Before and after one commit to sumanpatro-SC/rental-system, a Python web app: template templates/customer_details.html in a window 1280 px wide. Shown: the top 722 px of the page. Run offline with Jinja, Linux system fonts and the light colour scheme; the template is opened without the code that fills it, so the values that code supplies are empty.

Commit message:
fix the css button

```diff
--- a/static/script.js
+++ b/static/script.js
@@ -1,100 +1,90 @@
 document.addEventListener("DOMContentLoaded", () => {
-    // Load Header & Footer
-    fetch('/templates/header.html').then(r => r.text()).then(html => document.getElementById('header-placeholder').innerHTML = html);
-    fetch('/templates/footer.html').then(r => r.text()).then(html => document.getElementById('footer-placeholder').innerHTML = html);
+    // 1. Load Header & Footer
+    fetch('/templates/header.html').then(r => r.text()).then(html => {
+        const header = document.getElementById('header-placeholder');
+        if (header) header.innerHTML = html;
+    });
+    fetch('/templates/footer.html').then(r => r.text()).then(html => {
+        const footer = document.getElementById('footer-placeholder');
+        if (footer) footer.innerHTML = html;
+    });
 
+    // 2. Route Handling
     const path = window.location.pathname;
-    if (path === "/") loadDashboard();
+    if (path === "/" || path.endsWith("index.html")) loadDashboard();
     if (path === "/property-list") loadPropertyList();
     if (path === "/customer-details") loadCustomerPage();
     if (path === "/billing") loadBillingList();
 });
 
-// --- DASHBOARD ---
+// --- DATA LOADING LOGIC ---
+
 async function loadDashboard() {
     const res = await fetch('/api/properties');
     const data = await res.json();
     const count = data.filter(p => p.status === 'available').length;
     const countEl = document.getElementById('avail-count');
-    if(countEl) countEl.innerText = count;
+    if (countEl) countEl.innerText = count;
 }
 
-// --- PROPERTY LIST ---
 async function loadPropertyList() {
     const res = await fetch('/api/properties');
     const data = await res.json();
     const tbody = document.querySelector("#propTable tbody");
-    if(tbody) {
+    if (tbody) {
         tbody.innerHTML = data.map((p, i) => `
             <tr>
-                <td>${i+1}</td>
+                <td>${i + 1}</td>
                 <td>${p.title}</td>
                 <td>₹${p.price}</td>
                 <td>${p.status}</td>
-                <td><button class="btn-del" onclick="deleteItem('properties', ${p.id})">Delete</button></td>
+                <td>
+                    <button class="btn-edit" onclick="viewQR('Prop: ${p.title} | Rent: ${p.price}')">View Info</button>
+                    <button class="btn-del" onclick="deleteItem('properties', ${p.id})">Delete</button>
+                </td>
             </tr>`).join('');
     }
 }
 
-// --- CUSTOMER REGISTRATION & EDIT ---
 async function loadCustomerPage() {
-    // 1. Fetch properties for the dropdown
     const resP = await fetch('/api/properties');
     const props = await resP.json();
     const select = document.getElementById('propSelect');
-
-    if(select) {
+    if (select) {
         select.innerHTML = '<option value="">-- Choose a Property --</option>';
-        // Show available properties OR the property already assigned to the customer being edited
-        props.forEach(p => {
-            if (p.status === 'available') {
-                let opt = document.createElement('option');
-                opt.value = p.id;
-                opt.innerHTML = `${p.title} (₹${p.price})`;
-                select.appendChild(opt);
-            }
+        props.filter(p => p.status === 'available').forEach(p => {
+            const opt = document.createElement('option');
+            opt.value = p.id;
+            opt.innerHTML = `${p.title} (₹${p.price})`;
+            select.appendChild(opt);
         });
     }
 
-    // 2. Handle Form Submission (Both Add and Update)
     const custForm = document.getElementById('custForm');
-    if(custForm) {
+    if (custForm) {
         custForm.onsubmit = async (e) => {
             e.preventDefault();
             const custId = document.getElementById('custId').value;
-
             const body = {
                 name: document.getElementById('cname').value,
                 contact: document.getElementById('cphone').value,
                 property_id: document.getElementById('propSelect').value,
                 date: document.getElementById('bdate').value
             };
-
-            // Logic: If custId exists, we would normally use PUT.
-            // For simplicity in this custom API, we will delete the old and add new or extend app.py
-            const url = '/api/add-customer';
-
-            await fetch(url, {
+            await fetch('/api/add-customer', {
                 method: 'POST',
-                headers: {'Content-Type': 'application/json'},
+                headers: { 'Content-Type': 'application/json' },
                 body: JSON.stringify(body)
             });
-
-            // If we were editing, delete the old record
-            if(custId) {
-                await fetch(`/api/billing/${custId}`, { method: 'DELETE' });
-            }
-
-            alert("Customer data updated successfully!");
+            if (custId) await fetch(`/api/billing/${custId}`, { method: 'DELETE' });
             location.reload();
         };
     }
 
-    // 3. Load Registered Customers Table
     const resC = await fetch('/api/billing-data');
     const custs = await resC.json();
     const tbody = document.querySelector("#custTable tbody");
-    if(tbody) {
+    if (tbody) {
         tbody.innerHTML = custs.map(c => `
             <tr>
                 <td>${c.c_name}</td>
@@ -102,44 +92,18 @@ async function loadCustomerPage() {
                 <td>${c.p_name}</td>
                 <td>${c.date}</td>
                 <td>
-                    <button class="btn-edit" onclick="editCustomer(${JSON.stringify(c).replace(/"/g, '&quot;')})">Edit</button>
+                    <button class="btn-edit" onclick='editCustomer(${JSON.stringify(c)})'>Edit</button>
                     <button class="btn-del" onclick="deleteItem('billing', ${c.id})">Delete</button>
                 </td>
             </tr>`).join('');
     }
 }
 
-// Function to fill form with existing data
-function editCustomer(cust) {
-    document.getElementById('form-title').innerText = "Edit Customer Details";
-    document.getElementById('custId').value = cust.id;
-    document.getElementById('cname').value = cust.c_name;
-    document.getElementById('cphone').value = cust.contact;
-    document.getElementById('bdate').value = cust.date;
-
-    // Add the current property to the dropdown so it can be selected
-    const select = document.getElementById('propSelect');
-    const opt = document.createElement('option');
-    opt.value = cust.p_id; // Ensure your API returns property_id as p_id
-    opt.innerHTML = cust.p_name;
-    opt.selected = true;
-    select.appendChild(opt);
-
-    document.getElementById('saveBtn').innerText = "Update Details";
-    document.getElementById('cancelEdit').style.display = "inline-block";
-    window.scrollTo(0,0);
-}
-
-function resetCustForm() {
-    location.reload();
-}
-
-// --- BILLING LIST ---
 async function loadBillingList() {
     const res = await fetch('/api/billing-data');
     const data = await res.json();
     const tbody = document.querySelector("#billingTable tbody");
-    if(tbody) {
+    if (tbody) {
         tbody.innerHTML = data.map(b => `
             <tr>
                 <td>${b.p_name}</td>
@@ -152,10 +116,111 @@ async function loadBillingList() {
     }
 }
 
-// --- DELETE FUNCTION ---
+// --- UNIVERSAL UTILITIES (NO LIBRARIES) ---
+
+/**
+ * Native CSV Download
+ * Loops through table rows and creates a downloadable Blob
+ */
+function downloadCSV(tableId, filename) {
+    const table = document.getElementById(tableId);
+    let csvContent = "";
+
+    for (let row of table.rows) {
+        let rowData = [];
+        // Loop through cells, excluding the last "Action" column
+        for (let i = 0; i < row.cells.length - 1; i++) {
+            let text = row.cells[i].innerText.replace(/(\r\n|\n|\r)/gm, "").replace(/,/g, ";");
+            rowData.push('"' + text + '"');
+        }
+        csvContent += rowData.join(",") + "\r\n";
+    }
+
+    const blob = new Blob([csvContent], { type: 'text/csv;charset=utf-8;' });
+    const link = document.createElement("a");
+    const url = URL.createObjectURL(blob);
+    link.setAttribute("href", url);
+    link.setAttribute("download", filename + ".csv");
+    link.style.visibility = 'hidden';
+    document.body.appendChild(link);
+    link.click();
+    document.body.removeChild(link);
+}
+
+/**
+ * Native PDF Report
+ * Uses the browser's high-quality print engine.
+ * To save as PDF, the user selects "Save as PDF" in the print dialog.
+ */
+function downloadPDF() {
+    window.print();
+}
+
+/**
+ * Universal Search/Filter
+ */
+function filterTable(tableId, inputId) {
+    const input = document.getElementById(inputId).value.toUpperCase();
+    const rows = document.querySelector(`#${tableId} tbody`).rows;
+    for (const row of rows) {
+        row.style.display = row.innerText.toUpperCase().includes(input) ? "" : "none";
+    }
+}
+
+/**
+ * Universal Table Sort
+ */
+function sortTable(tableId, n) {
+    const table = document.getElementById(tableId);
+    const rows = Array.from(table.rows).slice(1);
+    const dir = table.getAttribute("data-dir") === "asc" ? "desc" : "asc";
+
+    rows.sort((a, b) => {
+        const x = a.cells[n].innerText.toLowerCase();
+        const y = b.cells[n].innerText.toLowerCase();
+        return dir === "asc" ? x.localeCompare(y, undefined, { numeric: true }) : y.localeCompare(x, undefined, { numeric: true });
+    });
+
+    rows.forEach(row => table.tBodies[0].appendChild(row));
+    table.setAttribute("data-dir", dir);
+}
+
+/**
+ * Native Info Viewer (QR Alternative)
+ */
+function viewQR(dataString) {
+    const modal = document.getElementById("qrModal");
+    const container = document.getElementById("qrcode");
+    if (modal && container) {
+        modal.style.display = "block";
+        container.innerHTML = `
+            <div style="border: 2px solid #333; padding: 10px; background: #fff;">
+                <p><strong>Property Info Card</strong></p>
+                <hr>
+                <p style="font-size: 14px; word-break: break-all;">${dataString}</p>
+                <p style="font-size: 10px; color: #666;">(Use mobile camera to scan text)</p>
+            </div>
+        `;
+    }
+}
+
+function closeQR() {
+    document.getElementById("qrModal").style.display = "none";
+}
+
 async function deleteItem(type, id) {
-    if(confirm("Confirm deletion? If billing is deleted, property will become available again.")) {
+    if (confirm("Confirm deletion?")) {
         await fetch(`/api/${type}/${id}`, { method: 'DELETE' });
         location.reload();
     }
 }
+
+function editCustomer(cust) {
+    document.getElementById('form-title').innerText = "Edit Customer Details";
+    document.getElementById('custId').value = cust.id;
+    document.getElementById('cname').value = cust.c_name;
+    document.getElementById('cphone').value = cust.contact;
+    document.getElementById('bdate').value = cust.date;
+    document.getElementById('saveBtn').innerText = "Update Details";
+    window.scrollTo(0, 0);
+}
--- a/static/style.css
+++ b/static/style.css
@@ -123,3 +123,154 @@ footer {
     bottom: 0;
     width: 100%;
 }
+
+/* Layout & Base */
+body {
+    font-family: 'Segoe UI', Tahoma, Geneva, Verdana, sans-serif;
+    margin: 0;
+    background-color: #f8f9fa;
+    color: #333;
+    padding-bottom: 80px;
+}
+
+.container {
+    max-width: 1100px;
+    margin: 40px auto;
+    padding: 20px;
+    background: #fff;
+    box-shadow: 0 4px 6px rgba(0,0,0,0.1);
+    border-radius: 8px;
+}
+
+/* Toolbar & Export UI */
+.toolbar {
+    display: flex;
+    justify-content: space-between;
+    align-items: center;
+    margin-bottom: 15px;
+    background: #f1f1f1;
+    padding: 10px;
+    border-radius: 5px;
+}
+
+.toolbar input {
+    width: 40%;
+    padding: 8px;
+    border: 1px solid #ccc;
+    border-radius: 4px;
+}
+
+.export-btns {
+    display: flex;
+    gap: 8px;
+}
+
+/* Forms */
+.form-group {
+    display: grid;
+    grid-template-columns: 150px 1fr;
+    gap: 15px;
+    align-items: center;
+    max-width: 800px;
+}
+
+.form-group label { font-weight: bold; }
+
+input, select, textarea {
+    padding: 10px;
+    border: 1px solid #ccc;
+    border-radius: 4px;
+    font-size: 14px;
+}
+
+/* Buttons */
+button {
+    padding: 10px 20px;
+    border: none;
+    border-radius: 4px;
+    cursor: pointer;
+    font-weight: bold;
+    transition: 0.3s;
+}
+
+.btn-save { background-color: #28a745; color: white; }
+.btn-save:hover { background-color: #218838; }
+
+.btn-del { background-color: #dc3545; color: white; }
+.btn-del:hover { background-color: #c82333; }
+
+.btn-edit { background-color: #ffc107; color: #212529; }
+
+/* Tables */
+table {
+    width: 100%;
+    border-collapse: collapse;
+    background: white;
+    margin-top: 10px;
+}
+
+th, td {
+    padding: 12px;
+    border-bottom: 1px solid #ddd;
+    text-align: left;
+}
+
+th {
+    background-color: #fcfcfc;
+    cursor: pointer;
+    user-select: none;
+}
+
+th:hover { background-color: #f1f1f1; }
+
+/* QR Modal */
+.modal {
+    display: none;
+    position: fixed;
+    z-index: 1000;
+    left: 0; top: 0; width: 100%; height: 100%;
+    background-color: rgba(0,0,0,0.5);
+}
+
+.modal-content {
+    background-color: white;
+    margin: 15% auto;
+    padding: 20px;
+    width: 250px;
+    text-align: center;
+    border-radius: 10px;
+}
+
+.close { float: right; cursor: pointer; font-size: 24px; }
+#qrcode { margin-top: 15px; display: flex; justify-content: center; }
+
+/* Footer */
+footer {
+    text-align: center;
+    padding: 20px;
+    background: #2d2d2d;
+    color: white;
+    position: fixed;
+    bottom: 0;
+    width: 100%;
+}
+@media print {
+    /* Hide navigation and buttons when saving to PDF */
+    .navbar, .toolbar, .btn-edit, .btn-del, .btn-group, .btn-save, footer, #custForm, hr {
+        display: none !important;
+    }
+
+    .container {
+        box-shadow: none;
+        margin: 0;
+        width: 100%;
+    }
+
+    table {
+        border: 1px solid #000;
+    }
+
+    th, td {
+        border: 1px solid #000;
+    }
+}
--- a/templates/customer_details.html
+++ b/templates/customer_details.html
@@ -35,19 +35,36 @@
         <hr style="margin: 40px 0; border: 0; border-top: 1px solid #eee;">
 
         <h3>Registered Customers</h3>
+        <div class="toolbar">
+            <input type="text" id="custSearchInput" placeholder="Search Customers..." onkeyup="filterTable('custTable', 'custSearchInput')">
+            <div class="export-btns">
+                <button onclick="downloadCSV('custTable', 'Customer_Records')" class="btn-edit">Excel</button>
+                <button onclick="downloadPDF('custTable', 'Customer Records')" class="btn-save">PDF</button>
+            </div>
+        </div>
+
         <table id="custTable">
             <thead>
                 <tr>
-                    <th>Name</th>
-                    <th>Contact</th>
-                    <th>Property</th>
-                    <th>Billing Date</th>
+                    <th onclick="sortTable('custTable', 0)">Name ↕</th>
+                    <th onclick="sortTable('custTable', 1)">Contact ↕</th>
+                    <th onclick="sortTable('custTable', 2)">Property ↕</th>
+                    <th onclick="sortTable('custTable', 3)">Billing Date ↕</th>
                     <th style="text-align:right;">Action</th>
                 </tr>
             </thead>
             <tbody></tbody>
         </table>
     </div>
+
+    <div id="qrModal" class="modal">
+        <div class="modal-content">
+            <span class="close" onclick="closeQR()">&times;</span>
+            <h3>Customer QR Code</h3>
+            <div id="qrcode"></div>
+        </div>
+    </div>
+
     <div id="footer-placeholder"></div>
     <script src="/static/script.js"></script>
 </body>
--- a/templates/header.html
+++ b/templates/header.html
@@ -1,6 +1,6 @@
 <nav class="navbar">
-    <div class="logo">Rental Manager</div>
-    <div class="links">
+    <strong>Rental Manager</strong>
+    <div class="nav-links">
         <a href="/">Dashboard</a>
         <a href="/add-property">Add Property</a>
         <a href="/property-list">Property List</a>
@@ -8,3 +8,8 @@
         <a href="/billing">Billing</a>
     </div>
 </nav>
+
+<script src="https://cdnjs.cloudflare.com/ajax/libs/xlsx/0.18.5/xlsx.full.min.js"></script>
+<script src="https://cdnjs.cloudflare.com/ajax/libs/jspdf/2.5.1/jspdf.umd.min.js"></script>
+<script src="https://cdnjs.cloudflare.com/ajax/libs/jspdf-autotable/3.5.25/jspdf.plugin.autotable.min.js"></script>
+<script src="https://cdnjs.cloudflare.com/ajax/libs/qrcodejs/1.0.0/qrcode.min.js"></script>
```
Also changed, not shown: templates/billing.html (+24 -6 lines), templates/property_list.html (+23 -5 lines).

.....

Task details -> Check each line above for the string "padding" and return those that contain it.

Output for this task ->
+            <div style="border: 2px solid #333; padding: 10px; background: #fff;">
+    padding-bottom: 80px;
+    padding: 20px;
+    padding: 10px;
+    padding: 8px;
+    padding: 10px;
+    padding: 10px 20px;
+    padding: 12px;
+    padding: 20px;
+    padding: 20px;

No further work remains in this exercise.